As I mentioned before, there are some moments that the game visually looks less polished, and this is mainly in some of the cinematic sequences. Unlike other games, the cinematics has nearly the same graphic quality as the gameplay, which seamlessly drops you into your next mission. This can be frustrating with certain close-ups, especially when it comes to hair, but it pays off in the game’s final act, which you’ll have to play to find out why. That said, none of this is a game-breaker, as it was for previous Hitman titles. This is because of how beautiful the game looks when you’re walking around locations as Agent 47.

Finally, Hitman 3 is also meant to act as a platform for the entire World of Assassination trilogy. This means that it allows players to experience the full three-game campaign from within Hitman 3, and you can also upload your saved playthrough of Hitman 2, loading all unlocked items and location mastery progress directly into Hitman 3. Additionally, all 20+ locations will be enhanced with the new visual and gameplay improvements that are being introduced with Hitman 3, such as improved animations and screen space reflections. When you have all locations in Hitman 3, the progression systems work across all of those locations, meaning you can unlock an item in a Hitman 3 it will also be unlocked in the previous games. This makes for a seamless experience between all locations and allows players to revisit earlier locations. Now, this does come with an asterisk, in that you must already own Hitman 1 and Hitman 2 to utilize this to the fullest (with PC players needing to make repurchases from the Epic Store, but that’s another topic).

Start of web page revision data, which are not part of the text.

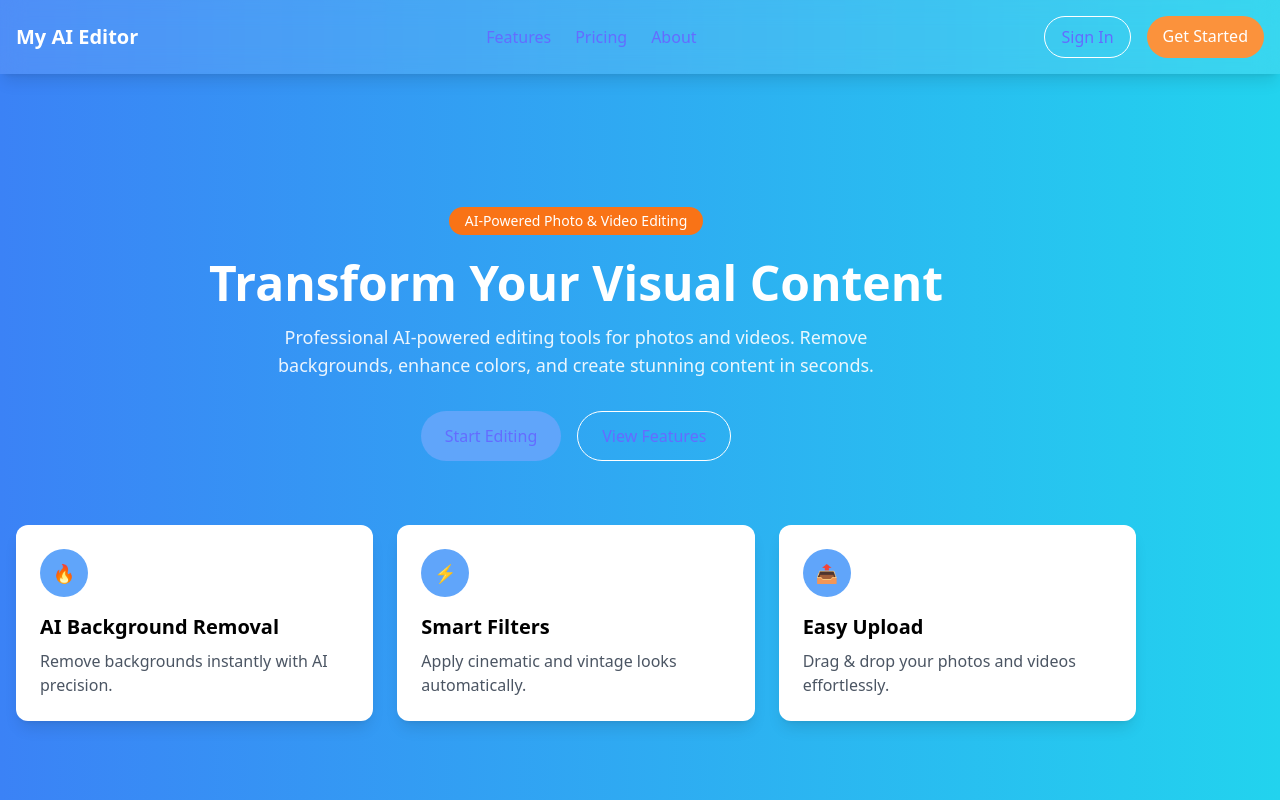
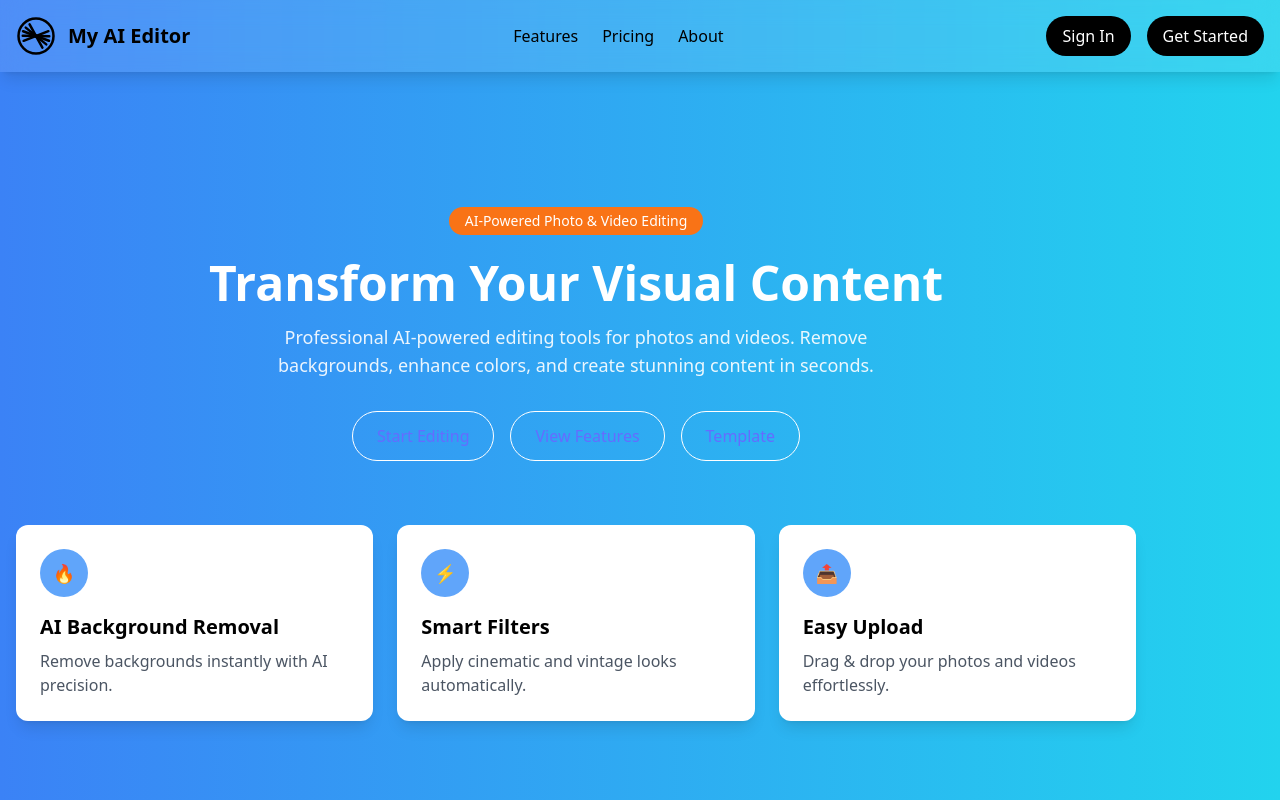
Before and after one commit to aleckurser/my-ai-editor, a React (Vite) app: page / in a window 1280 px wide. Built offline with nearby package versions, Linux system fonts and the light colour scheme.

Commit message:
Add new UI components and update existing files

```diff
--- a/src/components/Hero.tsx
+++ b/src/components/Hero.tsx
@@ -13,12 +13,15 @@ export default function Hero() {
       </p>
 
       <div className="flex justify-center gap-4 mt-8">
-        <a href="#start" className="px-6 py-3 rounded-full bg-blue-400 hover:bg-blue-500 transition flex items-center gap-2">
+        <a href="#start" className="px-6 py-3 rounded-full border border-white hover:bg-white hover:text-black transition flex items-center gap-2">
           Start Editing
         </a>
         <a href="#features" className="px-6 py-3 rounded-full border border-white hover:bg-white hover:text-black transition flex items-center gap-2">
           View Features
         </a>
+        <a href="#templates" className="px-6 py-3 rounded-full border border-white hover:bg-white hover:text-black transition flex items-center gap-2">
+          Template
+        </a>
       </div>
     </section>
   )
--- a/src/components/NavBar.tsx
+++ b/src/components/NavBar.tsx
@@ -12,10 +12,8 @@ export default function NavBar() {
       setScrolled(currentScroll > 50)
 
       if (currentScroll > lastScroll && currentScroll > 100) {
-        // Scrolling down → hide
         setShowNav(false)
       } else {
-        // Scrolling up → show
         setShowNav(true)
       }
       setLastScroll(currentScroll)
@@ -31,31 +29,57 @@ export default function NavBar() {
         scrolled ? 'bg-black/70 backdrop-blur-md' : 'bg-white/10 backdrop-blur-md'
       } ${showNav ? 'translate-y-0' : '-translate-y-full'}`}
     >
-      {/* Logo */}
-      <div className="flex items-center space-x-4">
-        <span className="text-xl font-bold">My AI Editor</span>
+      {/* Logo (black/white only — uses currentColor) */}
+      <div className="flex items-center space-x-3">
+        <a href="#" className={`logo block w-10 h-10 ${scrolled ? 'text-white' : 'text-black'}`} aria-label="Brand logo">
+          <svg viewBox="0 0 64 64" className="w-full h-full">
+            <defs>
+              <clipPath id="circleClip">
+                <circle cx="32" cy="32" r="28" />
+              </clipPath>
+            </defs>
+
+            {/* Outer ring */}
+            <circle cx="32" cy="32" r="28" fill="none" stroke="currentColor" strokeWidth="4" />
+
+            {/* Shutter blades clipped to circle */}
+            <g clipPath="url(#circleClip)" stroke="currentColor" strokeWidth="4" strokeLinecap="round">
+              <g transform="rotate(20 32 32)">
+                <line x1="10" y1="32" x2="54" y2="32" />
+                <line x1="16" y1="18" x2="48" y2="46" />
+                <line x1="16" y1="46" x2="48" y2="18" />
+                <line x1="12" y1="25" x2="52" y2="39" />
+                <line x1="12" y1="39" x2="52" y2="25" />
+              </g>
+            </g>
+
+            {/* Lens dot */}
+            <circle cx="32" cy="32" r="3" fill="currentColor" />
+          </svg>
+        </a>
+        <span className={`text-xl font-bold ${scrolled ? 'text-white' : 'text-black'}`}>My AI Editor</span>
       </div>
 
       {/* Desktop Menu */}
       <div className="hidden md:flex space-x-6">
-        <a href="#features" className="hover:text-orange-400 transition-colors">Features</a>
-        <a href="#pricing" className="hover:text-orange-400 transition-colors">Pricing</a>
-        <a href="#about" className="hover:text-orange-400 transition-colors">About</a>
+        <a href="#features" className={`${scrolled ? 'text-white' : 'text-black'} hover:text-white transition-colors`}>Features</a>
+        <a href="#pricing" className={`${scrolled ? 'text-white' : 'text-black'} hover:text-white transition-colors`}>Pricing</a>
+        <a href="#about"   className={`${scrolled ? 'text-white' : 'text-black'} hover:text-white transition-colors`}>About</a>
       </div>
 
       {/* Desktop Actions */}
       <div className="hidden md:flex space-x-4">
-        <a href="#signin" className="px-4 py-2 rounded-full border border-white hover:bg-white hover:text-black transition">
+        <a href="#signin" className="px-4 py-2 rounded-full bg-black text-white hover:bg-white hover:text-black transition">
           Sign In
         </a>
-        <a href="#start" className="px-4 py-2 rounded-full bg-orange-400 hover:bg-orange-500 text-white transition">
+        <a href="#start" className="px-4 py-2 rounded-full bg-black text-white hover:bg-white hover:text-black transition">
           Get Started
         </a>
       </div>
 
       {/* Mobile Menu Button */}
       <button
-        className="md:hidden text-2xl"
+        className={`${scrolled ? 'text-white' : 'text-black'} md:hidden text-2xl`}
         onClick={() => setIsOpen(!isOpen)}
         aria-label="Toggle Menu"
       >
@@ -65,17 +89,27 @@ export default function NavBar() {
       {/* Mobile Menu */}
       {isOpen && (
         <div className="absolute top-16 left-0 w-full bg-white text-black shadow-lg p-4 space-y-4 md:hidden animate-fadeIn">
-          <a href="#features" className="block hover:text-orange-400">Features</a>
-          <a href="#pricing" className="block hover:text-orange-400">Pricing</a>
-          <a href="#about" className="block hover:text-orange-400">About</a>
-          <a href="#signin" className="block px-4 py-2 rounded-full border border-black hover:bg-black hover:text-white transition">
+          <a href="#features" className="block hover:text-white">Features</a>
+          <a href="#pricing" className="block hover:text-white">Pricing</a>
+          <a href="#about" className="block hover:text-white">About</a>
+          <a href="#signin" className="block px-4 py-2 rounded-full bg-black text-white hover:bg-white hover:text-black transition">
             Sign In
           </a>
-          <a href="#start" className="block px-4 py-2 rounded-full bg-orange-400 hover:bg-orange-500 text-white transition">
+          <a href="#start" className="block px-4 py-2 rounded-full bg-black text-white hover:bg-white hover:text-black transition">
             Get Started
           </a>
         </div>
       )}
+
+      {/* minimal CSS for hover spin & reduced motion */}
+      <style jsx>{`
+        .logo svg { transition: transform .3s ease; }
+        .logo:hover svg { animation: spin 6s linear infinite; }
+        @keyframes spin { from { transform: rotate(0) } to { transform: rotate(360deg) } }
+        @media (prefers-reduced-motion: reduce) {
+          .logo:hover svg { animation: none !important; }
+        }
+      `}</style>
     </nav>
   )
 }
```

When all is said and done, Hitman 3 has a few hiccups, but it’s a stunning finale to the series and a fantastic game to play even if you haven’t played the ones before it. The way the writing of the game lays out past events helps ensure that even if you didn’t beat the last two in the franchise, you’re up to speed with the story so far. Throw in the added elements to get you playing missions multiple times and the more expansive online elements I have not mentioned here and you have a game worthy to pick up on launch day.

Hitman 3 releases January 20, 201 for PlayStation 5, PlayStation 4, PSVR, Xbox Series S/X, Xbox One, Google Stadia, PC (Epic Games Store), and Nintendo Switch via cloud streaming technology.

Hitman 3
  • 8.5/10
    Rating - 8.5/10
8.5/10

TL;DR

When all is said and done, Hitman 3 has a few hiccups, but it’s a stunning finale to the series and a fantastic game to play even if you haven’t played the ones before it. The way the writing of the game lays out past events helps ensure that even if you didn’t beat the last two in the franchise, you’re up to speed with the story so far. Throw in the added elements to get you playing missions multiple times and the more expansive online elements I have not mentioned here and you have a game worthy to pick up on launch day.